The revelations that he had deceived the public and Congress as the scandal unfolded also undermined presidential power.

Power and the Presidency, From Kennedy to Obama

The Supreme Court, in ruling in 1974 that Nixon had to release White House tape recordings that revealed his actions on Watergate, reined in presidential powers and reasserted the influence of the judiciary. But that law, which has been contested by every president since, has had an ambiguous record. When the operation cost 41 military lives to rescue 39 sailors, he suffered in the court of public opinion.

Carter could justify the secrecy as essential to the mission, but after sandstorms and a helicopter crash aborted it, confidence in independent executive action waned. Ronald Reagan informed Congress of his decisions to commit U. Bush won a Congressional resolution supporting his decision to oust Iraqi forces from Kuwait in 1991. At the same time, he unilaterally chose not to expand the conflict into Iraq, but even that assertion of power was seen as a bow to Congressional and public opposition to a wider war.
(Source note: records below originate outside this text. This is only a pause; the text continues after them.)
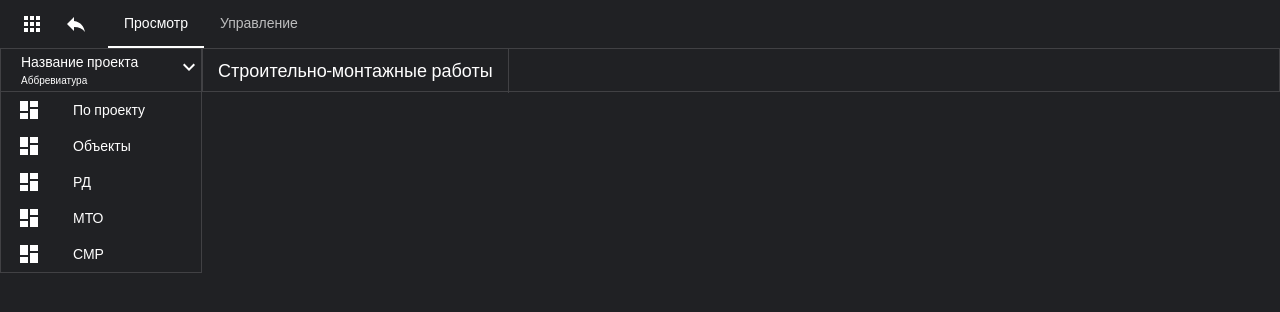
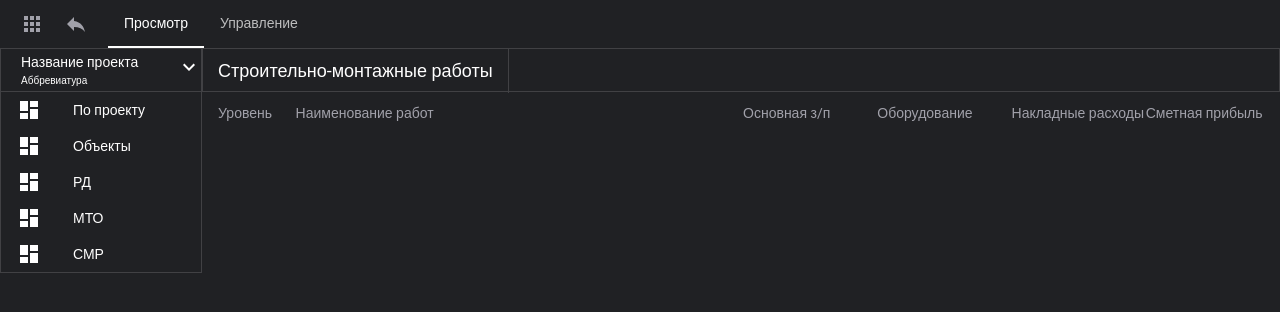
Before and after one commit to kostili-tec/seven-winds-task, a React (Vite) app: page / in a window 1280 px wide. Shown: the top 312 px of the page. Built offline with nearby package versions, Linux system fonts and the light colour scheme; a web font is replaced by a local one.

Commit message:
feat: add table header

```diff
--- a/src/app/theme/theme.ts
+++ b/src/app/theme/theme.ts
@@ -18,7 +18,7 @@ export const theme = createTheme({
     },
     secondary: {
       light: '#A1A1AA',
-      main: '#FFF',
+      main: '#A1A1AA',
       dark: '#A1A1AA',
       contrastText: '#A1A1AA',
     },
--- a/src/components/Table/Table.tsx
+++ b/src/components/Table/Table.tsx
@@ -1,10 +1,13 @@
-import Container from '@mui/system/Container';
+import Box from '@mui/material/Box';
+
 import TableTab from './TableTab/TableTab';
+import TableHeader from './TableHeader/TableHeader';
 
 export default function Table() {
   return (
-    <Container disableGutters>
+    <Box display='flex' flexDirection='column' width='100%'>
       <TableTab />
-    </Container>
+      <TableHeader />
+    </Box>
   );
 }
--- /dev/null
+++ b/src/components/Table/TableHeader/TableHeader.tsx
@@ -0,0 +1,46 @@
+import Grid from '@mui/material/Grid';
+import Typography from '@mui/material/Typography';
+
+export default function TableHeader() {
+  return (
+    <Grid
+      container
+      spacing={0}
+      height='42px'
+      justifyContent='space-between'
+      alignItems='center'
+      paddingLeft='4px'
+    >
+      <Grid item xs={1} paddingLeft='12px'>
+        <Typography color='secondary' variant='body2'>
+          Уровень
+        </Typography>
+      </Grid>
+      <Grid item xs={5}>
+        <Typography color='secondary' variant='body2'>
+          Наименование работ
+        </Typography>
+      </Grid>
+      <Grid item xs={1.5}>
+        <Typography color='secondary' variant='body2'>
+          Основная з/п
+        </Typography>
+      </Grid>
+      <Grid item xs={1.5}>
+        <Typography color='secondary' variant='body2'>
+          Оборудование
+        </Typography>
+      </Grid>
+      <Grid item xs={1.5}>
+        <Typography color='secondary' variant='body2'>
+          Накладные расходы
+        </Typography>
+      </Grid>
+      <Grid item xs={1.5}>
+        <Typography color='secondary' variant='body2'>
+          Сметная прибыль
+        </Typography>
+      </Grid>
+    </Grid>
+  );
+}
```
And while Bill Clinton chose to consult with Congressional leaders on operations to enforce a U.

7a. The Evolution of the Presidency

After the terrorist attacks of September 2001, George W. Bush won Congressional resolutions backing the conflicts in Afghanistan and Iraq, but both were substantial military actions that under any traditional reading of the Constitution required declarations of war.
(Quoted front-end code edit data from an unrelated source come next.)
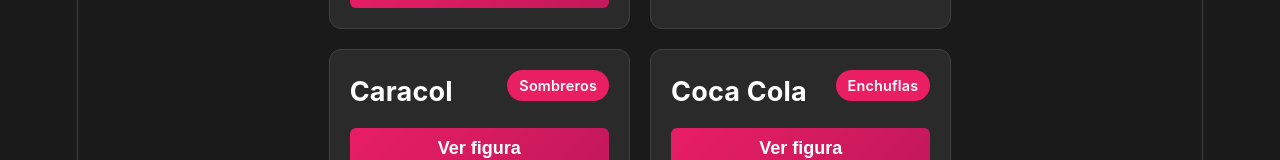
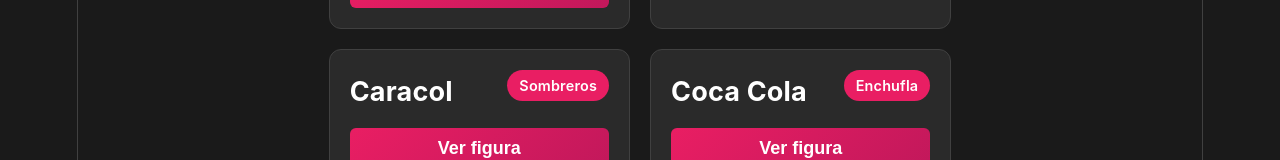
Before and after one commit to Magux14/salsero, a React (Vite) app: page / in a window 1280 px wide. Shown: the part 1232-1392 px from the top of the page. Built offline with nearby package versions, Linux system fonts and the light colour scheme.

Commit message:
fix: error con un familiy disparejo

```diff
--- a/src/data.js
+++ b/src/data.js
@@ -244,7 +244,7 @@
   {
     id: 15,
     name: 'coca cola',
-    family: 'enchuflas',
+    family: 'enchufla',
     video: './videos/coca cola.mp4',
     steps: [
       'posición de dile que no',
```
Also changed, not shown: 2 other files (tests, documents, lock files or other folders).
The unresolved problems attached to these conflicts have once again raised concerns about the wisdom of fighting wars without more definitive support. Barack Obama does not appear to have fully grasped the Truman lesson on the political risks of unilateral executive action in foreign affairs.

His decision in late 2009 to expand the war in Afghanistan—albeit with withdrawal timelines—rekindled worries about an imperial presidency. Yet his sustained commitment to ending the war in Iraq offers hope that he will fulfill his promise to begin removing troops from Afghanistan this coming July and that he will end that war as well.

Perhaps the lesson to be taken from the presidents since Kennedy is one Arthur Schlesinger suggested almost 40 years ago, writing about Nixon: For the American President ruled by influence; and the withdrawal of consent, by Congress, by the press, by public opinion, could bring any President down.

Leadership in a Time of Horror and Hope, 1945-1953. Kennedy vowed in his inaugural address. His response to the Soviet threat helped expand executive authority. Johnson, right, with Gen. Nixon, pictured in Beijing's Forbidden City, 1972, arranged his overture to China in secret. Essay changes executive branch traditional to modern presidency, with Secretary of State Henry A.

Kissinger, 1975, sent naval vessels to liberate the ship Mayaguez without consulting Congress. Here, Carter signs a letter to Tehran in 1981. Corbis Ronald Reagan's "Tear down this wall" speech here, in West Berlin, 1987 was hailed as a triumph, but his aides' efforts to help Nicaraguan rebels by selling arms to Iran turned into a scandal.

Norman Schwarzkopf, 1990, chose restraint at the end of the Gulf War. Corbis Bill Clinton pictured here with U. Bush photographed in New York City, 2001 sought Congressional resolutions before invading Afghanistan and Iraq, but lost public support over time.